**DATASET EXCERPTS**
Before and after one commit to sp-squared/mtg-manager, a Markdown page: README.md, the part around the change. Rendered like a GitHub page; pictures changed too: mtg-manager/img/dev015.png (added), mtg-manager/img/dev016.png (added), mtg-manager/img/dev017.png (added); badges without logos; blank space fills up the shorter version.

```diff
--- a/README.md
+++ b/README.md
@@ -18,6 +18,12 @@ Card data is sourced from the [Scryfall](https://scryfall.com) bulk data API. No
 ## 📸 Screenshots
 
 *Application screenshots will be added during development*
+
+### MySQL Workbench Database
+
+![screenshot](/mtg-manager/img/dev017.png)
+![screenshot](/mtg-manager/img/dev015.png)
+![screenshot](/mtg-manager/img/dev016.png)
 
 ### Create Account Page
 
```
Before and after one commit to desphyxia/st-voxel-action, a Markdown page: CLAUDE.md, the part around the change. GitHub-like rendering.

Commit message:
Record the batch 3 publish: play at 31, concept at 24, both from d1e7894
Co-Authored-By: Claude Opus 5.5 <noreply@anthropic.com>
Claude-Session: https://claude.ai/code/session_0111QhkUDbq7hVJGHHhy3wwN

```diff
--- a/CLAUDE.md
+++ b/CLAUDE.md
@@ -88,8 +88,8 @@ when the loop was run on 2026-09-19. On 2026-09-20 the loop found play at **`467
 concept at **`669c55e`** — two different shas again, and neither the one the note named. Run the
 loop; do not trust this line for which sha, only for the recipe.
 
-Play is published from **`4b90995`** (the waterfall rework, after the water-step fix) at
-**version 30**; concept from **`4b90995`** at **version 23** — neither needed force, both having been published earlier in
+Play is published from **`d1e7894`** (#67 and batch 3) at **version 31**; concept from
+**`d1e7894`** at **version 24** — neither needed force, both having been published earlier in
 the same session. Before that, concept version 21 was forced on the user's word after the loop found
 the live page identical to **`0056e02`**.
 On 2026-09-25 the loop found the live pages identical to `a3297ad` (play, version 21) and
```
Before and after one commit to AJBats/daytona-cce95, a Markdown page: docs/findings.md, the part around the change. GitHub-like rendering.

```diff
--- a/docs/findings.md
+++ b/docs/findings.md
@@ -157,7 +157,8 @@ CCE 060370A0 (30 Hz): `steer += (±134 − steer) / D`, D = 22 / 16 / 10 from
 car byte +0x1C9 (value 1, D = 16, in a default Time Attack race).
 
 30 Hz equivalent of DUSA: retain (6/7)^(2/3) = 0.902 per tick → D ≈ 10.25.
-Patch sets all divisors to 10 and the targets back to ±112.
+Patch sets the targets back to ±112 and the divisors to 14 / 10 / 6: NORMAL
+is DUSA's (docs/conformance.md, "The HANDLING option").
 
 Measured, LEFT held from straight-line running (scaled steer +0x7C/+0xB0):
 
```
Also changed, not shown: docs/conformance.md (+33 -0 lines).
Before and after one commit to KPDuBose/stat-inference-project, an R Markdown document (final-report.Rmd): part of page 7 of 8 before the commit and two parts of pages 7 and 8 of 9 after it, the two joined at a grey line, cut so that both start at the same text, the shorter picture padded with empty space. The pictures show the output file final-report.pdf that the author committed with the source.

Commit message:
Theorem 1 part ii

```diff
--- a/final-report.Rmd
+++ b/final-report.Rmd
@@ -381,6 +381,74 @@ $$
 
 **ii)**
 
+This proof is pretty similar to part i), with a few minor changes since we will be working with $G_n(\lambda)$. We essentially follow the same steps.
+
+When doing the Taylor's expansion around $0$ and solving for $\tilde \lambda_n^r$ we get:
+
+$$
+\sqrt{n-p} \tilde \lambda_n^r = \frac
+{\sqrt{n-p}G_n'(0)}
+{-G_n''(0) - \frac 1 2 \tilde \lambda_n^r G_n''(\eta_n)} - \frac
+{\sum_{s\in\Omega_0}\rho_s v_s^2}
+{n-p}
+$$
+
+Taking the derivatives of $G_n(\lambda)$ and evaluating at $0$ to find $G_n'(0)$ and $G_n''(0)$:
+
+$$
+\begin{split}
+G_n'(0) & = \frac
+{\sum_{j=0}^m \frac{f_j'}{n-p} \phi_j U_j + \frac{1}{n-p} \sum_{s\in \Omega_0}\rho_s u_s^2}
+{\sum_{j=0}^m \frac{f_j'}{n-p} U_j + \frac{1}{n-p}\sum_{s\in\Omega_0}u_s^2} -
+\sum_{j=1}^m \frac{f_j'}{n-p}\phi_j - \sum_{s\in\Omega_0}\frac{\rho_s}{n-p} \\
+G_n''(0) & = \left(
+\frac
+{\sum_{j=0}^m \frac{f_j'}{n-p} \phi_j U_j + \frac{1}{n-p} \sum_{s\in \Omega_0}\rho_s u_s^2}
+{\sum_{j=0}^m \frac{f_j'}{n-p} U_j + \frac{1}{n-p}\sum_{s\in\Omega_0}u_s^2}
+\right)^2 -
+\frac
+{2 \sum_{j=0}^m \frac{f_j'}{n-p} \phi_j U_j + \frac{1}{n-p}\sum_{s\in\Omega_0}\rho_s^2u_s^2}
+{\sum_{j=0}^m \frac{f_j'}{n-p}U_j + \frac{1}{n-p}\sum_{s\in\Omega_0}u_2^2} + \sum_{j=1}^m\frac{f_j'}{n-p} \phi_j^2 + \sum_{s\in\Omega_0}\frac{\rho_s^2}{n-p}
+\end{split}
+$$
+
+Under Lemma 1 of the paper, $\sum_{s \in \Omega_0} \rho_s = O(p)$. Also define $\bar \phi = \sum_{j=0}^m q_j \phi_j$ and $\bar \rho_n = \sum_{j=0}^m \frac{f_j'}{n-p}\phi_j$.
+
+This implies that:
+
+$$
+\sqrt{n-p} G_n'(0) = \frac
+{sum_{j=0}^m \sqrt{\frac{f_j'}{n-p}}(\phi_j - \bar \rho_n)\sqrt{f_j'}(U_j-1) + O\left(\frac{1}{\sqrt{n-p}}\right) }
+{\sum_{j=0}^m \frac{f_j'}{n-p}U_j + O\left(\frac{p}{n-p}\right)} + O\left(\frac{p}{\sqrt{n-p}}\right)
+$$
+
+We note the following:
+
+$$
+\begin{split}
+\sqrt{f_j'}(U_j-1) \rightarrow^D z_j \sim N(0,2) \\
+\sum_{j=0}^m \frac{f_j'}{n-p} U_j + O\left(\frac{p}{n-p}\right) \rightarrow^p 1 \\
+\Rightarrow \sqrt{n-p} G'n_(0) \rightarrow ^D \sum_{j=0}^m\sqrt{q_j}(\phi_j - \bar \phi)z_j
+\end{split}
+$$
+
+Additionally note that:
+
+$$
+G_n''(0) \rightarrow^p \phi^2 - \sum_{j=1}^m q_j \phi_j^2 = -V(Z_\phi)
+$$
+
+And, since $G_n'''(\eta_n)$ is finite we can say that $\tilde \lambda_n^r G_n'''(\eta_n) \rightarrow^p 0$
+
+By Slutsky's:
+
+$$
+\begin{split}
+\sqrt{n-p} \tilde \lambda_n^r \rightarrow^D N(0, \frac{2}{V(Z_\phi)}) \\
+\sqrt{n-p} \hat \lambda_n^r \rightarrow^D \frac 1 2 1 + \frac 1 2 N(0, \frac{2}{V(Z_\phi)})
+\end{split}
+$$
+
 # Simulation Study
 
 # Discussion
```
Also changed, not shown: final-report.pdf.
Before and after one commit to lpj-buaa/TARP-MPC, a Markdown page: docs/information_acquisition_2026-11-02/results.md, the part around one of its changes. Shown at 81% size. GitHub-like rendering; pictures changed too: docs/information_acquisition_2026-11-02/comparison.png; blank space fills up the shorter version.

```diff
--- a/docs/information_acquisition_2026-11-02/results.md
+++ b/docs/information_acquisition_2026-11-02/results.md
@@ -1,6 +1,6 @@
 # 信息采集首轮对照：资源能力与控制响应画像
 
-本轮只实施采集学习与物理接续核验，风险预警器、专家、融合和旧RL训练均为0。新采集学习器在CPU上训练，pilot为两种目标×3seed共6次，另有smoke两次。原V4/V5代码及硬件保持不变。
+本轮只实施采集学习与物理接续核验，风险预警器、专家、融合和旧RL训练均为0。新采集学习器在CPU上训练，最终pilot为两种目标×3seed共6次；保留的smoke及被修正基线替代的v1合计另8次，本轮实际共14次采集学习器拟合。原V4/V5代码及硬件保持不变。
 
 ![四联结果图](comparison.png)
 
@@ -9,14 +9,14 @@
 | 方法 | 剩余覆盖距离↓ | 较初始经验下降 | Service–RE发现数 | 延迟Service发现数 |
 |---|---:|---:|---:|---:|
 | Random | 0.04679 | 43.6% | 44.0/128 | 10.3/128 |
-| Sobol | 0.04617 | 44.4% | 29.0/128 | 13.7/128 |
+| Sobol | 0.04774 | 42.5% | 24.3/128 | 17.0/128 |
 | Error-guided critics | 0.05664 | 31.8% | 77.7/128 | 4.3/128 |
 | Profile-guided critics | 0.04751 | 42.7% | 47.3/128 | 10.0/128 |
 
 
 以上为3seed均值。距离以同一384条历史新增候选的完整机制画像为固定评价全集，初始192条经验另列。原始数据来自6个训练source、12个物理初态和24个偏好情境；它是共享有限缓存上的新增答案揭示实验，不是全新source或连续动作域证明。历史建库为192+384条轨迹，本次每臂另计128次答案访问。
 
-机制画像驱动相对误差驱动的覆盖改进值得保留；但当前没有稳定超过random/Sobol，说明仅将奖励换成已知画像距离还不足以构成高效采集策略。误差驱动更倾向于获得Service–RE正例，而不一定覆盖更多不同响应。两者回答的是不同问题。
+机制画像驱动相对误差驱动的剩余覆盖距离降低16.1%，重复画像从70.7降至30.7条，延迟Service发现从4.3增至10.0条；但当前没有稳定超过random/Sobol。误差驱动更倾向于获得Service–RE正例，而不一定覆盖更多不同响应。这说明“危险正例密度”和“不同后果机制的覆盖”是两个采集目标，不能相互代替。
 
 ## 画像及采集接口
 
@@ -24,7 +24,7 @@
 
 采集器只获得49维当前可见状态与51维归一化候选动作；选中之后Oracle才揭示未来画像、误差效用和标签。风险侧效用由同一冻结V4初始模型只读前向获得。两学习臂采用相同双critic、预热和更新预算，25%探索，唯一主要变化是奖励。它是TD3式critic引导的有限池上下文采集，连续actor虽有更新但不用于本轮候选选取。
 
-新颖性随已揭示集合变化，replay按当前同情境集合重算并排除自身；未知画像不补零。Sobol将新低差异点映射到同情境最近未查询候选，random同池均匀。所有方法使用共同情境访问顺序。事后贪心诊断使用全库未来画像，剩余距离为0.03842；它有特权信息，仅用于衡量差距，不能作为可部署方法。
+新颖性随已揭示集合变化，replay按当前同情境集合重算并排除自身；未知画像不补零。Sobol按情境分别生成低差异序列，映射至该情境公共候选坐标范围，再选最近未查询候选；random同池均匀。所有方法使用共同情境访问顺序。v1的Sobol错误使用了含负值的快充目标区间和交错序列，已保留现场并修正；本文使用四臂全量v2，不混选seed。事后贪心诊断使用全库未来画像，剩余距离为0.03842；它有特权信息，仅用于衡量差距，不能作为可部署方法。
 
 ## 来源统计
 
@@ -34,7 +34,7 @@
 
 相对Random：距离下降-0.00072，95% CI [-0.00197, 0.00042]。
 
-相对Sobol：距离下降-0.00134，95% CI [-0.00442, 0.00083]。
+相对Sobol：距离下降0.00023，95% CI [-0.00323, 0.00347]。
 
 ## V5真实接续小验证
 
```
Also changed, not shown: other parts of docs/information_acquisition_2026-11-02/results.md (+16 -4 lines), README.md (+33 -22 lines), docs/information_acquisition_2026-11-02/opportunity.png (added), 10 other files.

**HOW TO COMPLETE THIS TASK**
Write out, unaltered, the lines from the opening of the listing through the line that includes "Co-Authored-By: Claude Opus".

**SOLVED PROBLEM**
Before and after one commit to sp-squared/mtg-manager, a Markdown page: README.md, the part around the change. Rendered like a GitHub page; pictures changed too: mtg-manager/img/dev015.png (added), mtg-manager/img/dev016.png (added), mtg-manager/img/dev017.png (added); badges without logos; blank space fills up the shorter version.

```diff
--- a/README.md
+++ b/README.md
@@ -18,6 +18,12 @@ Card data is sourced from the [Scryfall](https://scryfall.com) bulk data API. No
 ## 📸 Screenshots
 
 *Application screenshots will be added during development*
+
+### MySQL Workbench Database
+
+![screenshot](/mtg-manager/img/dev017.png)
+![screenshot](/mtg-manager/img/dev015.png)
+![screenshot](/mtg-manager/img/dev016.png)
 
 ### Create Account Page
 
```
Before and after one commit to desphyxia/st-voxel-action, a Markdown page: CLAUDE.md, the part around the change. GitHub-like rendering.

Commit message:
Record the batch 3 publish: play at 31, concept at 24, both from d1e7894
Co-Authored-By: Claude Opus 5.5 <noreply@anthropic.com>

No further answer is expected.